Posted by rkj 
rkj
June 08, 2009 12:53PM
I'm trying to get Janet's passenger side window to go down, just stopped working one day, on her 1987 325e.

I've got juice to the switch, I've tested both sides for matching the layout and the wiring stuff. I think my problem might be in the wiring plug that goes from the door frame to the door frame; do these plugs pull apart, or are the rubber covers first taken off to reveal some other thing/plug or something.

I'd like to know whats what before tearing in to this thing, I might just have a shitty connection/plug that is dirty or corroded.

Thanks for any help, I'm just trying to get the plug to separate or get the boots to come off.

Rick
rkj
June 08, 2009 12:57PM
The rubber accordion wiring cover that goes between the body and the door frame I meant to say eye rolling smiley
June 08, 2009 02:42PM
Quote
rkj
I'm trying to get Janet's passenger side window to go down, just stopped working one day, on her 1987 325e.

I've got juice to the switch, I've tested both sides for matching the layout and the wiring stuff.
*snip*
I might just have a shitty connection/plug that is dirty or corroded.

Rick

I'm not exactly sure I follow what you have tested, but since I recently fixed both my rear windows, I'll share a few things and maybe we can go from there smiling smiley

All switches, including the locking/child switches come apart easily enough, revealing (for me) nicely corroded metal that one can take a sharp piece of metal to and clean right off.
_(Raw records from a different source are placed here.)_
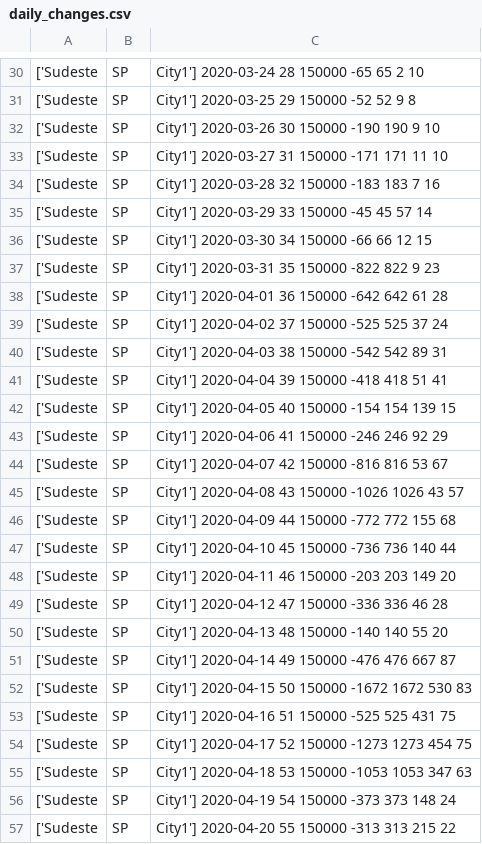
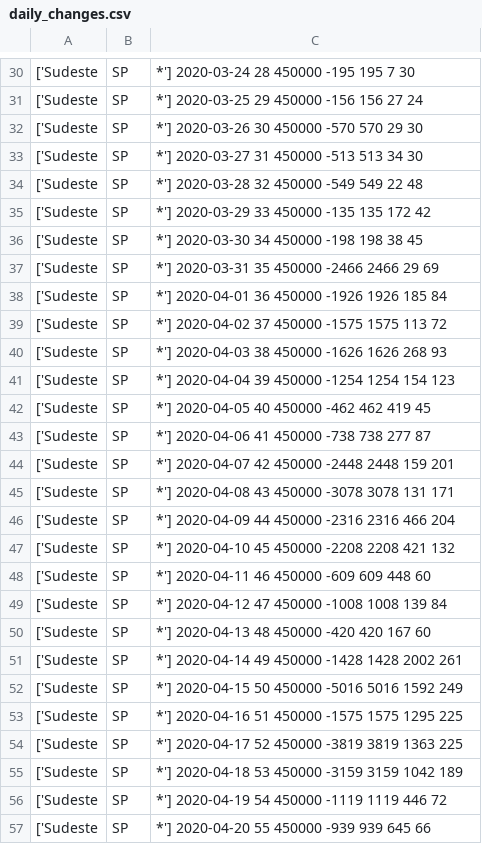
Before and after one commit to andreplima/covidsims, a CSV file: results/T01/C0/daily_changes.csv, drawn as a sheet; only a part is shown, gaps mark what is left out; the diff covers the shown part only; the diff names each change by its address in the sheet, - before the commit and + after, or states it on an @@ line.

```diff
--- a/results/T01/C0/daily_changes.csv
+++ b/results/T01/C0/daily_changes.csv
-C30: City1'] 2020-03-24 28 150000 -65 65 2 10
+C30: *'] 2020-03-24 28 450000 -195 195 7 30
-C31: City1'] 2020-03-25 29 150000 -52 52 9 8
+C31: *'] 2020-03-25 29 450000 -156 156 27 24
-C32: City1'] 2020-03-26 30 150000 -190 190 9 10
+C32: *'] 2020-03-26 30 450000 -570 570 29 30
-C33: City1'] 2020-03-27 31 150000 -171 171 11 10
+C33: *'] 2020-03-27 31 450000 -513 513 34 30
-C34: City1'] 2020-03-28 32 150000 -183 183 7 16
+C34: *'] 2020-03-28 32 450000 -549 549 22 48
-C35: City1'] 2020-03-29 33 150000 -45 45 57 14
+C35: *'] 2020-03-29 33 450000 -135 135 172 42
-C36: City1'] 2020-03-30 34 150000 -66 66 12 15
+C36: *'] 2020-03-30 34 450000 -198 198 38 45
-C37: City1'] 2020-03-31 35 150000 -822 822 9 23
+C37: *'] 2020-03-31 35 450000 -2466 2466 29 69
-C38: City1'] 2020-04-01 36 150000 -642 642 61 28
+C38: *'] 2020-04-01 36 450000 -1926 1926 185 84
-C39: City1'] 2020-04-02 37 150000 -525 525 37 24
+C39: *'] 2020-04-02 37 450000 -1575 1575 113 72
-C40: City1'] 2020-04-03 38 150000 -542 542 89 31
+C40: *'] 2020-04-03 38 450000 -1626 1626 268 93
-C41: City1'] 2020-04-04 39 150000 -418 418 51 41
+C41: *'] 2020-04-04 39 450000 -1254 1254 154 123
-C42: City1'] 2020-04-05 40 150000 -154 154 139 15
+C42: *'] 2020-04-05 40 450000 -462 462 419 45
-C43: City1'] 2020-04-06 41 150000 -246 246 92 29
+C43: *'] 2020-04-06 41 450000 -738 738 277 87
-C44: City1'] 2020-04-07 42 150000 -816 816 53 67
+C44: *'] 2020-04-07 42 450000 -2448 2448 159 201
-C45: City1'] 2020-04-08 43 150000 -1026 1026 43 57
+C45: *'] 2020-04-08 43 450000 -3078 3078 131 171
-C46: City1'] 2020-04-09 44 150000 -772 772 155 68
+C46: *'] 2020-04-09 44 450000 -2316 2316 466 204
-C47: City1'] 2020-04-10 45 150000 -736 736 140 44
+C47: *'] 2020-04-10 45 450000 -2208 2208 421 132
-C48: City1'] 2020-04-11 46 150000 -203 203 149 20
+C48: *'] 2020-04-11 46 450000 -609 609 448 60
-C49: City1'] 2020-04-12 47 150000 -336 336 46 28
+C49: *'] 2020-04-12 47 450000 -1008 1008 139 84
-C50: City1'] 2020-04-13 48 150000 -140 140 55 20
+C50: *'] 2020-04-13 48 450000 -420 420 167 60
-C51: City1'] 2020-04-14 49 150000 -476 476 667 87
+C51: *'] 2020-04-14 49 450000 -1428 1428 2002 261
-C52: City1'] 2020-04-15 50 150000 -1672 1672 530 83
+C52: *'] 2020-04-15 50 450000 -5016 5016 1592 249
-C53: City1'] 2020-04-16 51 150000 -525 525 431 75
+C53: *'] 2020-04-16 51 450000 -1575 1575 1295 225
-C54: City1'] 2020-04-17 52 150000 -1273 1273 454 75
+C54: *'] 2020-04-17 52 450000 -3819 3819 1363 225
-C55: City1'] 2020-04-18 53 150000 -1053 1053 347 63
+C55: *'] 2020-04-18 53 450000 -3159 3159 1042 189
-C56: City1'] 2020-04-19 54 150000 -373 373 148 24
+C56: *'] 2020-04-19 54 450000 -1119 1119 446 72
-C57: City1'] 2020-04-20 55 150000 -313 313 215 22
+C57: *'] 2020-04-20 55 450000 -939 939 645 66
```
Also changed, not shown: 72 edited cells elsewhere in this file, results/T01/C0/surveillance.csv, 19 other files.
This was problem #1 for me.
Problem #2 was that the windows were "gummed up" from not being used. There was a high amount of resistance, but a little WD40 of the cable, and the use of my hands to help it move up and down a few times broke it free.

Here are the steps I'd go through:
1. Use the drivers switch to try and roll it down. Even if it doesn't budge, you should hear the motor attempt to operate. This should happen regardless of the rear switch properly functioning (though it must be plugged in I believe). For trouble shooting, I popped my drivers side window switch out (one I knew to be working properly) and plugged it in.

2a. If you can hear the motor attempting to operate, try and break the window free using firm but careful force. I stood on one foot and operated the drivers switch with my big toe, and used both hands on the window. There are other methods smiling smiley

3a. If you can get the window broken free, go about testing the rear switch, cleaning if needed.

2b. If you don't hear the motor attempting to operate, and you know the switch is good, and you know the switch is getting power, you might just have a bad motor. I don't know exactly what to do here. I suppose you can rip the door apart, operate the switch, and test the wires going into the motor for current.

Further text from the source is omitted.